A potential route map for JAUNT's proposed Hollymead commuter routes Credit: Credit: JAUNT

Residents of Albemarle County’s northern growth area soon will have the option of commuting to downtown Charlottesville or the University of Virginia on a bus line.

The Board of Supervisors voted 4-1 last week to formally begin a process that will compel a developer of the Hollymead Town Center to contribute $50,000 a year toward a JAUNT service that would run weekday mornings and afternoons.

“We’re hoping to make the service as efficient as possible and as fast as possible,” said Karen Davis, JAUNT’s assistant director.

Supervisor Brad Sheffield recused himself from the vote and the discussion because he is the executive director of JAUNT.

The vote came despite the opposition of developer Wendell Wood, who now owns the section of the town center that contains the proffer from a September 2007 rezoning that requires a yearly contribution of $50,000 for 10 years to help pay for a transit route as soon as one is established.

“[Octagon Partners] were the ones who went through the process, offered the proffer, and it was not feasible to do the project,” Wood said. “They defaulted. I had to take the property back, cover the debts and cover most of the proffers they had.”

In September, supervisors directed county staff to look into how such a service would operate.

Transportation planners checked with both JAUNT and Charlottesville Area Transit to see how much it would cost to provide the service.

“At this point, we’re considering doing the service under our relationship with JAUNT because [they] have more flexible funding,” said Supervisor Diantha McKeel.

JAUNT anticipates an annual operating cost of $113,411 for the Hollymead route, based on a $1.50 fare each way.

That would be paid for with the $50,000 proffer, $49,146 in federal revenue and about $15,000 from the farebox.

JAUNT could begin the service as early as January.

Supervisor Kenneth C. Boyd said he thought the property required the area to be built-out to a certain percentage before the proffer could be requested. County Attorney Larry Davis said otherwise.
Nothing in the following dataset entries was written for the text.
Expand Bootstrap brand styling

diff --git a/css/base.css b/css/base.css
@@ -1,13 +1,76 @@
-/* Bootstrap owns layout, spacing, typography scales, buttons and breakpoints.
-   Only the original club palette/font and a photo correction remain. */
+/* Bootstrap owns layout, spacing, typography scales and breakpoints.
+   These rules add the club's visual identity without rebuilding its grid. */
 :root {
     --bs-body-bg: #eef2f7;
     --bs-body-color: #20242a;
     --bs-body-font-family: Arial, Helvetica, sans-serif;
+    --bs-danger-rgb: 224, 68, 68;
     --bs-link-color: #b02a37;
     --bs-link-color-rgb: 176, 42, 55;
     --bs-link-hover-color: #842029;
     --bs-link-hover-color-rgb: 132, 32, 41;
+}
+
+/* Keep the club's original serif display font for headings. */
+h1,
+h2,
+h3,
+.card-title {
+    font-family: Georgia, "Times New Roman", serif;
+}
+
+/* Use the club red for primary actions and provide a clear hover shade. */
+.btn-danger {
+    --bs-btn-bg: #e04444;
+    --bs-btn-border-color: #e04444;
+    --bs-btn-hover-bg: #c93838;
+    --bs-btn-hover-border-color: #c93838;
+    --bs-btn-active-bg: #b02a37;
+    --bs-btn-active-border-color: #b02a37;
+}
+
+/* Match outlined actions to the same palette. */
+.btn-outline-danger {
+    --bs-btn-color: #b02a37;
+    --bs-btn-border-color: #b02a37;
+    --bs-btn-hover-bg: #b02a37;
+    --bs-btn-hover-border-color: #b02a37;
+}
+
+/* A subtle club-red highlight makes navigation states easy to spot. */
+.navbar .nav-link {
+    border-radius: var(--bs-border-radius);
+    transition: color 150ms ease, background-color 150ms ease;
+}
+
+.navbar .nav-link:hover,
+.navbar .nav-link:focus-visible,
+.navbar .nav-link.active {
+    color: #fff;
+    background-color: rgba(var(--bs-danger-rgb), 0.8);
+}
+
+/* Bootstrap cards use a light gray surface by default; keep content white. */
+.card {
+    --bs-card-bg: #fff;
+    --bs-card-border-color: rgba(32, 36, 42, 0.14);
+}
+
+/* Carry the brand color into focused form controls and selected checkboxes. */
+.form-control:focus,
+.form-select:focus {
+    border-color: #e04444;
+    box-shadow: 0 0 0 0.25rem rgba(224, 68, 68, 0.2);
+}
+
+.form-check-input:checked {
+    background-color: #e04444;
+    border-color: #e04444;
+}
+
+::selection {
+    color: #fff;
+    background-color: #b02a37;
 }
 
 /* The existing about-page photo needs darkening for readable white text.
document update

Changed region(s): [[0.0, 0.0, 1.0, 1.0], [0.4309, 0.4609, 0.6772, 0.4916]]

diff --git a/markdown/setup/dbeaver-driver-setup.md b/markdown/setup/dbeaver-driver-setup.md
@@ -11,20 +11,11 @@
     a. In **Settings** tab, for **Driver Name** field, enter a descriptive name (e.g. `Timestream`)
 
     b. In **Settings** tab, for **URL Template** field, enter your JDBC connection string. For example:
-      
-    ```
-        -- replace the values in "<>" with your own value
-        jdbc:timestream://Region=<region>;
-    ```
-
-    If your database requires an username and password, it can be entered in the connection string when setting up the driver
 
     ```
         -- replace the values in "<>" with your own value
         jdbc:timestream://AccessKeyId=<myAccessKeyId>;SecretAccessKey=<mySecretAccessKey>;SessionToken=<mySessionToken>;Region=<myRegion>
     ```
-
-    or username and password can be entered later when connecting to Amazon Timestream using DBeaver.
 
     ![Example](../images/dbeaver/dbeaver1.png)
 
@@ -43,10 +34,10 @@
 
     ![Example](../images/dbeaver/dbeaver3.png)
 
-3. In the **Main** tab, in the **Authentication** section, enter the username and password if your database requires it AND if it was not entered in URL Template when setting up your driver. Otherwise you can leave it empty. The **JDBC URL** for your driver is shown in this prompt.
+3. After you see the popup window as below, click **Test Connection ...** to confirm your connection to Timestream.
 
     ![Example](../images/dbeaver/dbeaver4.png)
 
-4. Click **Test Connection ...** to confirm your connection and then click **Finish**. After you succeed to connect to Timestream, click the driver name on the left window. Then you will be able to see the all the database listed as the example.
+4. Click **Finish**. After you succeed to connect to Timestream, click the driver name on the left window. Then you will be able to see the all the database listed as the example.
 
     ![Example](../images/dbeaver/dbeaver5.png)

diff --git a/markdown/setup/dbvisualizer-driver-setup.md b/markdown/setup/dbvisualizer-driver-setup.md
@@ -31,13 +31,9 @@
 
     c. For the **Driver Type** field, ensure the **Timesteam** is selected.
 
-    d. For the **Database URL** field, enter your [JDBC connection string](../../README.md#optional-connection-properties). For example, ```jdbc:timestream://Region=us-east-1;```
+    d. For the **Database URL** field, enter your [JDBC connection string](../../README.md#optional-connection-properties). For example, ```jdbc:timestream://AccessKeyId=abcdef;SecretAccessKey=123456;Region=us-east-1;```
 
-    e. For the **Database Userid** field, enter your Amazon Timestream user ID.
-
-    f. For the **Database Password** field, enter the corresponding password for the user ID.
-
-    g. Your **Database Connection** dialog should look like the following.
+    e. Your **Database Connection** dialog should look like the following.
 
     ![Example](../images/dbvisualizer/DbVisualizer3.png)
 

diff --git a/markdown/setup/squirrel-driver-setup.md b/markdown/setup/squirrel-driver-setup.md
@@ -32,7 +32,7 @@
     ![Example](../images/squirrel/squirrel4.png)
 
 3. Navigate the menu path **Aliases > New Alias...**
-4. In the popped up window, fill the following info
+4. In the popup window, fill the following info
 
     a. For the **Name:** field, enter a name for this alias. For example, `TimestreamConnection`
“The proffer simply says that once the service is provided to the shopping center, then the county can demand the $50,000 cash payment,” Davis said. “There was no other qualifying restriction on the proffer.”

Wood successfully amended the proffers to make other changes in 2013 but was not able to alter the language regarding transit service. He signed the changes and Davis said that makes him legally responsible.

Wood said he has spent $4 million to build Hollymead’s internal roads, as well as to extend water and sewer service to the property. He said other property owners in Hollymead were not required to help pay for transit service even though they will benefit from it.

“It’s simply not fair when I’m trying to build out the property and a person across the street can rent his property for less money because he’s not under this restriction,” Wood said.

The county will need to put up more than $57,000 to get the service going. That would be $5,000 for benches, about $2,000 to allow the service to be fare-free for the initial two months and $50,000 that would be reimbursed by the proffer when it is paid.

Boyd was the lone vote against initiating the service.

He said he frequented public transit when he was growing up in Washington.

“We had the density and we had the population to afford [the service],” Boyd said. “We don’t have that here, and I don’t think this bus is going to fill up.”

Supervisors agreed to proceed with the service but would need to officially make the appropriation at their Dec. 2 meeting for the service to begin in January.